DATA SUPPLIED below:
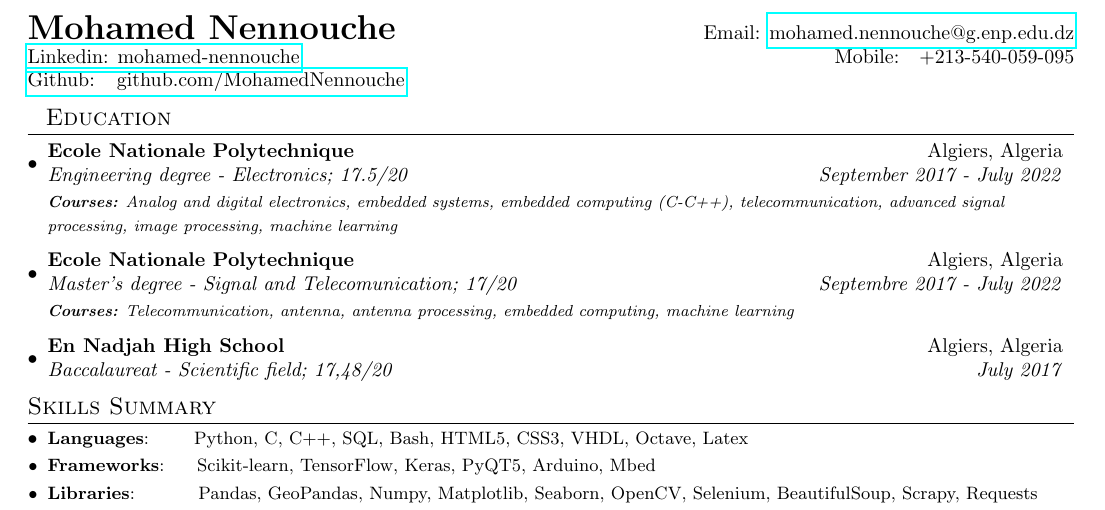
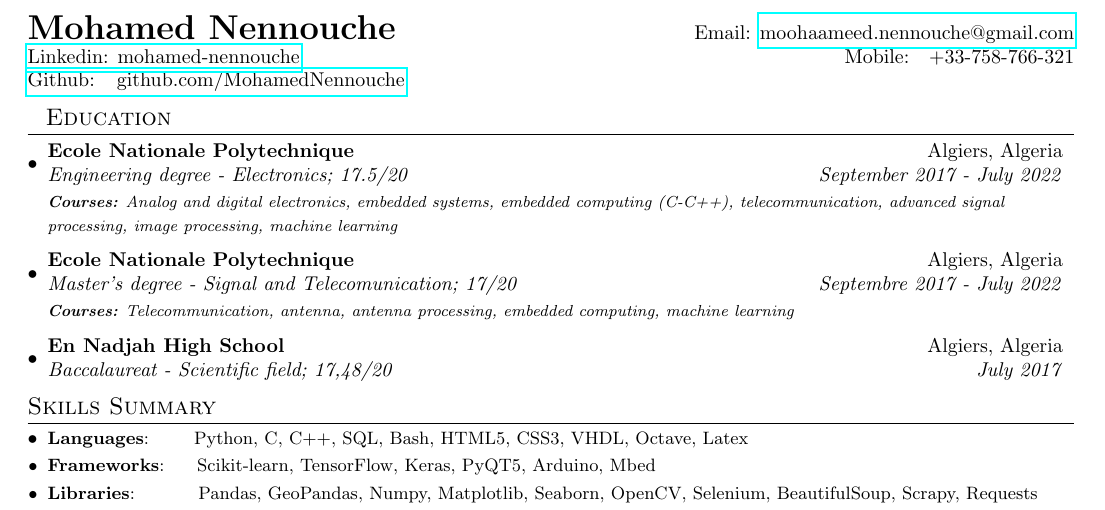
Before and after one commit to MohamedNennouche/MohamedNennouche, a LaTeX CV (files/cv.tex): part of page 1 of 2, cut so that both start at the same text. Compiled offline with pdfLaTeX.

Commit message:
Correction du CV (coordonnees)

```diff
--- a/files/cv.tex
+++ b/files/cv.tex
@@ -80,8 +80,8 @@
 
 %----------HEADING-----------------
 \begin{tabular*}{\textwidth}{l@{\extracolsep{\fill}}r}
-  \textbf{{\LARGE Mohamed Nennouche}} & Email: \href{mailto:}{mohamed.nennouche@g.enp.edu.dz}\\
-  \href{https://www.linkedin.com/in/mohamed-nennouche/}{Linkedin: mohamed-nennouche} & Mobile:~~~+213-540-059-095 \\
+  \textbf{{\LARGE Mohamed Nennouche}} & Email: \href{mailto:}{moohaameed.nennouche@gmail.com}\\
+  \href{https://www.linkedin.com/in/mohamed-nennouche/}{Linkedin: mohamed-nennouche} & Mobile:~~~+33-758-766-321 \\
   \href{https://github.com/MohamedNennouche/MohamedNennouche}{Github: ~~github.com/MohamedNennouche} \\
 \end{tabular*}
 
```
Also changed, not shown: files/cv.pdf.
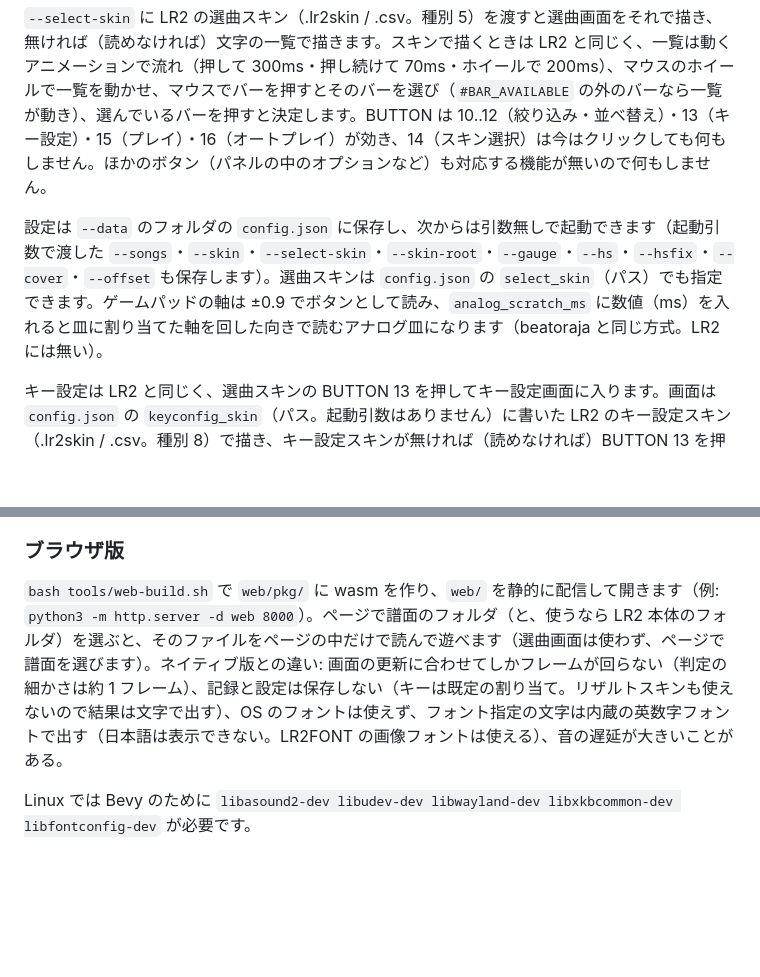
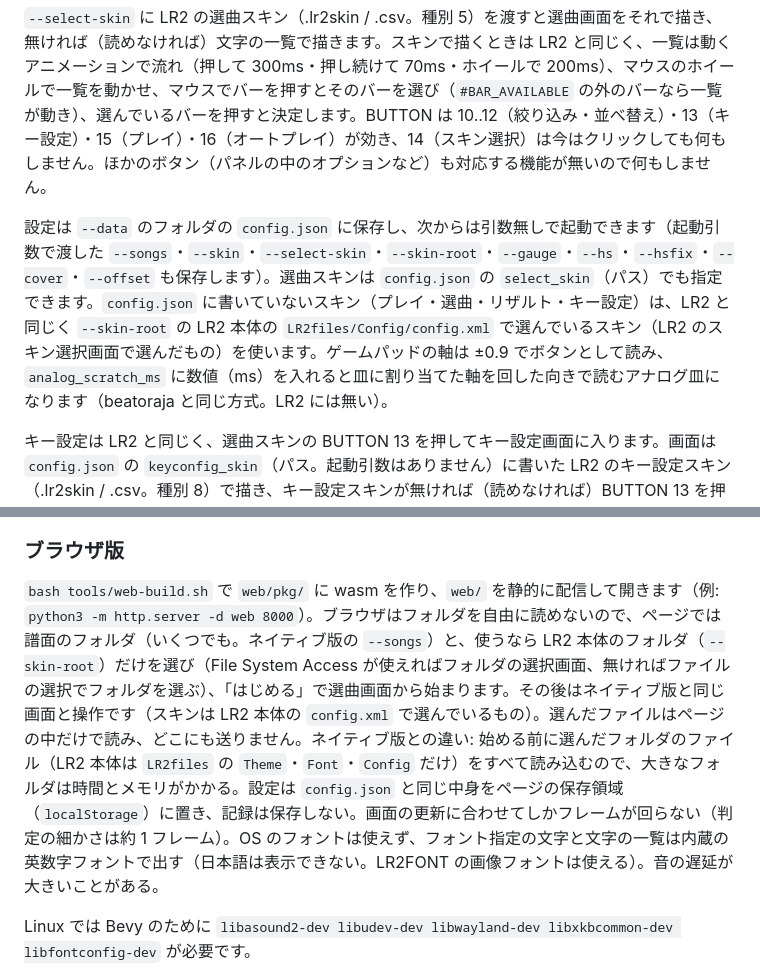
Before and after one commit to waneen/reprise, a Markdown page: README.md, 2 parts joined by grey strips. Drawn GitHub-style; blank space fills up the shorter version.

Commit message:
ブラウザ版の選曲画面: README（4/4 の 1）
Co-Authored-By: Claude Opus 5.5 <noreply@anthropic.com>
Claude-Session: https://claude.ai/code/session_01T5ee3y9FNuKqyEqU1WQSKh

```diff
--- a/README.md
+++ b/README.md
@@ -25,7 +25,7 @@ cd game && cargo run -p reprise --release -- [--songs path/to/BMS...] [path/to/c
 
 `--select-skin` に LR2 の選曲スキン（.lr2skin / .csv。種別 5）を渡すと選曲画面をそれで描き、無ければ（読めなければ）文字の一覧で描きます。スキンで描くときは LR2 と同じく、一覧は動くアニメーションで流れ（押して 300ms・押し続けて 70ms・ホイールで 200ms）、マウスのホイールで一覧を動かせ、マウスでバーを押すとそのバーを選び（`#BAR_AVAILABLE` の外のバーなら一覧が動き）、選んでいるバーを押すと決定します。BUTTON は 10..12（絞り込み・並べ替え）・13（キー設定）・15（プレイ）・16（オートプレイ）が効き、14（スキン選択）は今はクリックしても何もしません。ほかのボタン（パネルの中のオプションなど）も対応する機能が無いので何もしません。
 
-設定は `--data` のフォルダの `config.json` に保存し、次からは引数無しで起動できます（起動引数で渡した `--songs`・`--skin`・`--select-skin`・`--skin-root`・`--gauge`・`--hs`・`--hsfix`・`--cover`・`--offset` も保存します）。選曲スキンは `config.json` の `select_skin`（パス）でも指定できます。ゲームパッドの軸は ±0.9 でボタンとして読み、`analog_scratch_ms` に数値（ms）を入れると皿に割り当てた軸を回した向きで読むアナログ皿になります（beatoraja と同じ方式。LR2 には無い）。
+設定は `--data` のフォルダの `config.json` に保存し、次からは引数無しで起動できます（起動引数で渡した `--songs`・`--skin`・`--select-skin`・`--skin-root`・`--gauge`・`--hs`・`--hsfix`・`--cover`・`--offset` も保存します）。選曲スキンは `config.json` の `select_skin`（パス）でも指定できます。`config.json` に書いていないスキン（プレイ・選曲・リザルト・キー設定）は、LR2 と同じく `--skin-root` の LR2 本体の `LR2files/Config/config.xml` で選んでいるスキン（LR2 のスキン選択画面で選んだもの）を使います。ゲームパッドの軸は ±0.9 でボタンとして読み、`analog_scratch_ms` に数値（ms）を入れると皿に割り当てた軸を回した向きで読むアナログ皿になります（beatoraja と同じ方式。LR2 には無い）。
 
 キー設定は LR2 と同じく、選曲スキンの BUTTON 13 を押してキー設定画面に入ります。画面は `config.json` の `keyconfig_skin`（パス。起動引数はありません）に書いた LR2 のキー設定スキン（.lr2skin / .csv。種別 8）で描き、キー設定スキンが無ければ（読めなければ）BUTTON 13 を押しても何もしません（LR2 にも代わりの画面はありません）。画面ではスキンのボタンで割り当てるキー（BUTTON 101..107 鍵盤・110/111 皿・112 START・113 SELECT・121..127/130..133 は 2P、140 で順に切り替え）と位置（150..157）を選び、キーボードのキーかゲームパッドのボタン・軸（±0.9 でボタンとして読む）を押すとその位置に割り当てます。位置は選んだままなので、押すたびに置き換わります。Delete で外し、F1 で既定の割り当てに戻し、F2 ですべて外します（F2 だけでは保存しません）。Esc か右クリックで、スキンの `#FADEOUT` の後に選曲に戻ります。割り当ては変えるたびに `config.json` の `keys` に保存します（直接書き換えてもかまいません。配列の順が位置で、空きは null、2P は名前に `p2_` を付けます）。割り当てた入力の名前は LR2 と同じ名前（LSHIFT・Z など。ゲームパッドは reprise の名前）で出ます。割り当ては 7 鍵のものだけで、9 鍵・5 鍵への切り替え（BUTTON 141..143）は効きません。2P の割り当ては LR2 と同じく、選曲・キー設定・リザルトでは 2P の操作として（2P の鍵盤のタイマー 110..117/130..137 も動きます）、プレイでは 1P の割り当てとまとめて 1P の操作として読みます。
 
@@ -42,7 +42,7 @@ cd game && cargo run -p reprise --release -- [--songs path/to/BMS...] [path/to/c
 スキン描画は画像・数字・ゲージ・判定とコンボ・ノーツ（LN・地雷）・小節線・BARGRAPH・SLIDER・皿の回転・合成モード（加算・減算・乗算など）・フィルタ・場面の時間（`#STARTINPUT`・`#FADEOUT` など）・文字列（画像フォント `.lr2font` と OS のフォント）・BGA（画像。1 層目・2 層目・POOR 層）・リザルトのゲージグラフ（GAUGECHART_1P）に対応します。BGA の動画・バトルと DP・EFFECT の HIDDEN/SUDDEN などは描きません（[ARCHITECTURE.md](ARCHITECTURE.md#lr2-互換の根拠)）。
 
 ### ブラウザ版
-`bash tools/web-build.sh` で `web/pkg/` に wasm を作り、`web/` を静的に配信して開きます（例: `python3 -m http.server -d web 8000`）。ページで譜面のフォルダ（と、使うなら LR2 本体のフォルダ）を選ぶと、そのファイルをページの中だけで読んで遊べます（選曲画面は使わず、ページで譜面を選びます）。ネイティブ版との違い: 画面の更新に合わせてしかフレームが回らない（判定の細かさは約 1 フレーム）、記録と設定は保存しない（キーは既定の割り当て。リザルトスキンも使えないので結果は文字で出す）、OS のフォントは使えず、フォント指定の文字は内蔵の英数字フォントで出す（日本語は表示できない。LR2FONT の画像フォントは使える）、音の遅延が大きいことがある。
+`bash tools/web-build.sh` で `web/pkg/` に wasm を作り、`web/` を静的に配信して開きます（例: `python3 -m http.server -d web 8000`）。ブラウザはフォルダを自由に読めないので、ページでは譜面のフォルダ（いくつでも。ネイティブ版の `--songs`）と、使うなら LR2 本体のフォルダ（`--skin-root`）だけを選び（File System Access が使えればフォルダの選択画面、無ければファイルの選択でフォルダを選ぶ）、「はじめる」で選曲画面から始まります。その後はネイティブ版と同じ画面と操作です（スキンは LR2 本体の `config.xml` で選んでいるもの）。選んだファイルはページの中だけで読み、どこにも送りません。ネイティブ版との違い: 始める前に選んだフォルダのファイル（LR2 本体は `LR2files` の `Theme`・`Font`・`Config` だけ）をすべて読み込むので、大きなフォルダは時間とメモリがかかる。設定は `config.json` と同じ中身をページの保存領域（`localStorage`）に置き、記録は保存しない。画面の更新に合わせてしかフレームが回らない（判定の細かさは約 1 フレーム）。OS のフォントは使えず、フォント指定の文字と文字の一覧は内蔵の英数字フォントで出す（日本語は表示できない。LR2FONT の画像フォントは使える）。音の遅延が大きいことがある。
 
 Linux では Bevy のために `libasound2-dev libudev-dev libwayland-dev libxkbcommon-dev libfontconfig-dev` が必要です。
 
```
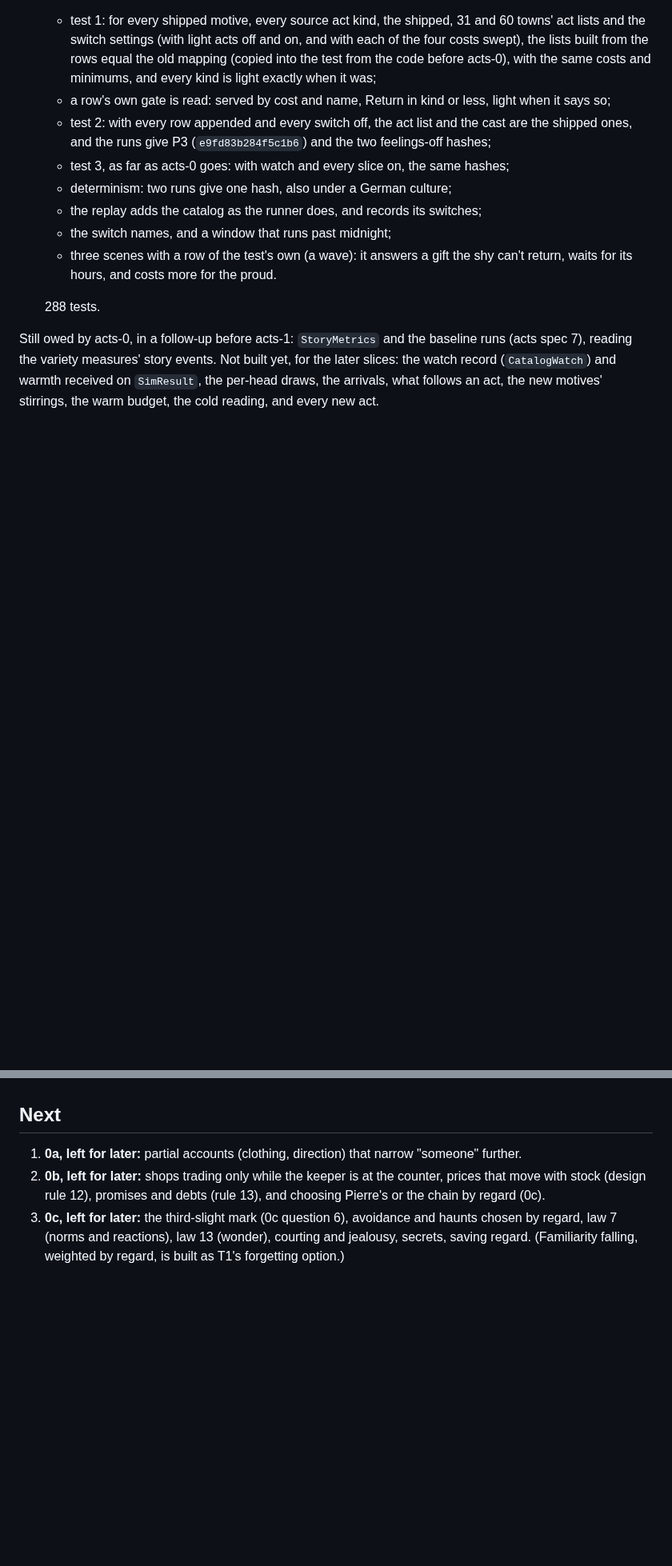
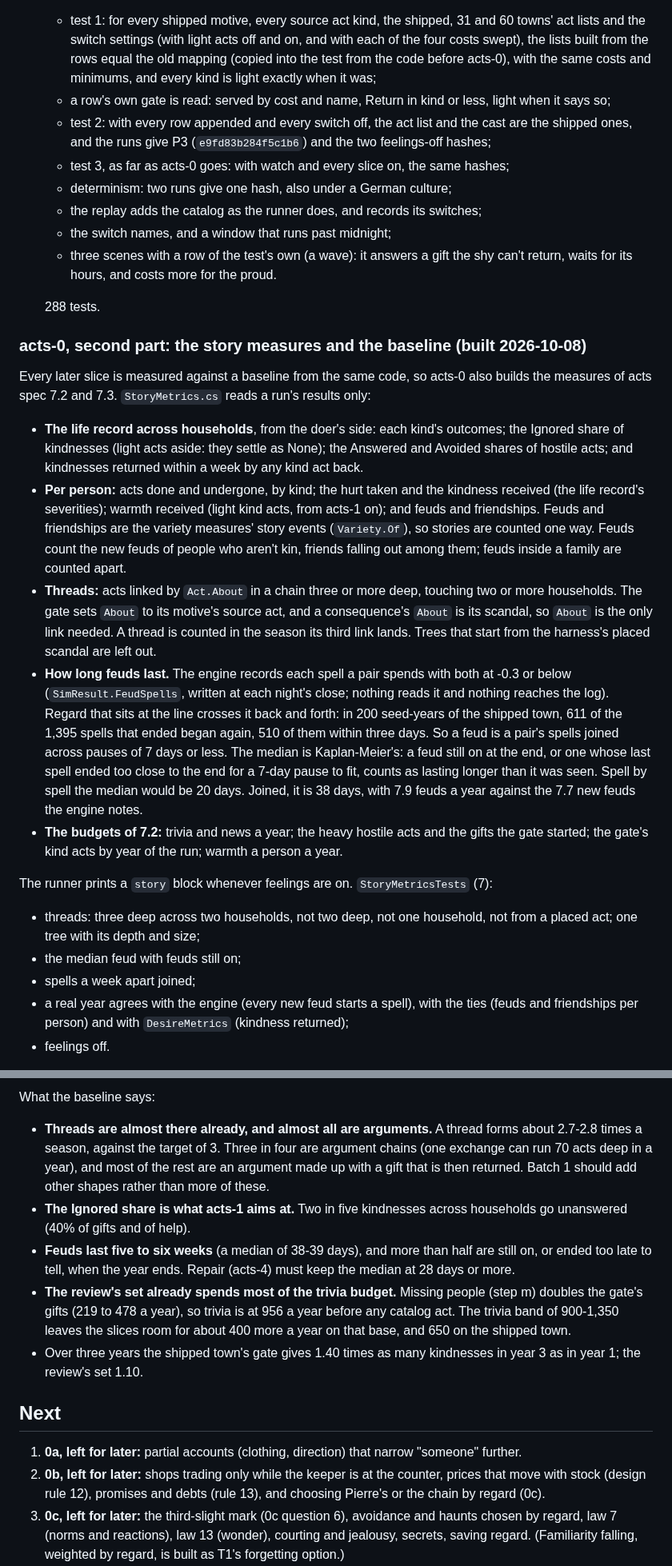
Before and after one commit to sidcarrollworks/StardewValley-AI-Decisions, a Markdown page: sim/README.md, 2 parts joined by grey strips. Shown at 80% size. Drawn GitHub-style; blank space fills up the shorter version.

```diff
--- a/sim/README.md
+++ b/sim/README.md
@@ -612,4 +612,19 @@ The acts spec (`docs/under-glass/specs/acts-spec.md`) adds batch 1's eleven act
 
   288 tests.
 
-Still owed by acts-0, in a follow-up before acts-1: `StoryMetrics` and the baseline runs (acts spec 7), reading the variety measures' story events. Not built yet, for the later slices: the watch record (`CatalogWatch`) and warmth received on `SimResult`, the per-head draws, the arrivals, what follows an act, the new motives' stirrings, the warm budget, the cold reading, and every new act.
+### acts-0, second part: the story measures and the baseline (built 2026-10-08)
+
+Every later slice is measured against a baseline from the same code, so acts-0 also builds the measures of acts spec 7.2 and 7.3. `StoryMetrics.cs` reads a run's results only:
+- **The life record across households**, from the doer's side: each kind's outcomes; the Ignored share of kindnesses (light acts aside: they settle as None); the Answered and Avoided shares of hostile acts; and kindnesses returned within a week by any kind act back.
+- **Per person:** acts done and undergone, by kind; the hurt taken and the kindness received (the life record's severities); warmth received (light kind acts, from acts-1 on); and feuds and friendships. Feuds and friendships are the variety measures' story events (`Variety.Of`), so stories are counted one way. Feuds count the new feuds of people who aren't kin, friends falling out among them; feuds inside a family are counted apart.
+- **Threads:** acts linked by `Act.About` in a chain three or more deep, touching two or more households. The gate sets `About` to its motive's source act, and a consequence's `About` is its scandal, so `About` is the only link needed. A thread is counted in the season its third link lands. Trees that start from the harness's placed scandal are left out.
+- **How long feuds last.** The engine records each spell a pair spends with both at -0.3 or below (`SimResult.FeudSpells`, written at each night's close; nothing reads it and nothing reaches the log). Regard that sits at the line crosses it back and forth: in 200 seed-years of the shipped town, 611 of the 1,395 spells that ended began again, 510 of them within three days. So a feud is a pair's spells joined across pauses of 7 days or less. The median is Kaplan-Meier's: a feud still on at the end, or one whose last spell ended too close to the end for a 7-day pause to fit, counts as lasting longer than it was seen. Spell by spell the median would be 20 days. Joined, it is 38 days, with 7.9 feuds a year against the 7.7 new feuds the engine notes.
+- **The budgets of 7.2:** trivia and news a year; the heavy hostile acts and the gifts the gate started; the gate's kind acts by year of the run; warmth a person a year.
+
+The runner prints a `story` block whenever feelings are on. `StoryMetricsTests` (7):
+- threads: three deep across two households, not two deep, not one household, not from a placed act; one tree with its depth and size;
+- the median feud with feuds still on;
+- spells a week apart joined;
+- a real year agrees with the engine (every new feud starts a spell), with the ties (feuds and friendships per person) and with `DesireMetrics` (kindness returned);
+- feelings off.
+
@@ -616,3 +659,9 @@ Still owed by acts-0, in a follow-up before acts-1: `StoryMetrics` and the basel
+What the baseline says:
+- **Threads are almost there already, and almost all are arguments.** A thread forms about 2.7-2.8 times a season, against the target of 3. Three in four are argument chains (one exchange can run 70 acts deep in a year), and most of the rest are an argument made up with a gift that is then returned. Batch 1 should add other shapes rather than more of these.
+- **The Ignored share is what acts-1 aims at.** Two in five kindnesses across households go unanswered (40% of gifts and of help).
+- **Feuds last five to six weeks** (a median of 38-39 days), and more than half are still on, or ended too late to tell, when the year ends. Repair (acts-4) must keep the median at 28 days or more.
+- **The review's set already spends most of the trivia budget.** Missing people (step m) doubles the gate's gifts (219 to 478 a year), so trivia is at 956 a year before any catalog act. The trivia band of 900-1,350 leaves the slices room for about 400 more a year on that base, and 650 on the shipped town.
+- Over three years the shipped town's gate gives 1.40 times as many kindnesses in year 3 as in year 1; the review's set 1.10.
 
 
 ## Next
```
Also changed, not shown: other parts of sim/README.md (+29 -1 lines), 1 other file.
End of DATA SUPPLIED.
■ **EXERCISE GOAL**
Find the word "https" in the entries above. Copy every line that has it.

■ **REPLY TO THE TASK**
-  \href{https://www.linkedin.com/in/mohamed-nennouche/}{Linkedin: mohamed-nennouche} & Mobile:~~~+213-540-059-095 \\
+  \href{https://www.linkedin.com/in/mohamed-nennouche/}{Linkedin: mohamed-nennouche} & Mobile:~~~+33-758-766-321 \\
   \href{https://github.com/MohamedNennouche/MohamedNennouche}{Github: ~~github.com/MohamedNennouche} \\
Claude-Session: https://claude.ai/code/session_01T5ee3y9FNuKqyEqU1WQSKh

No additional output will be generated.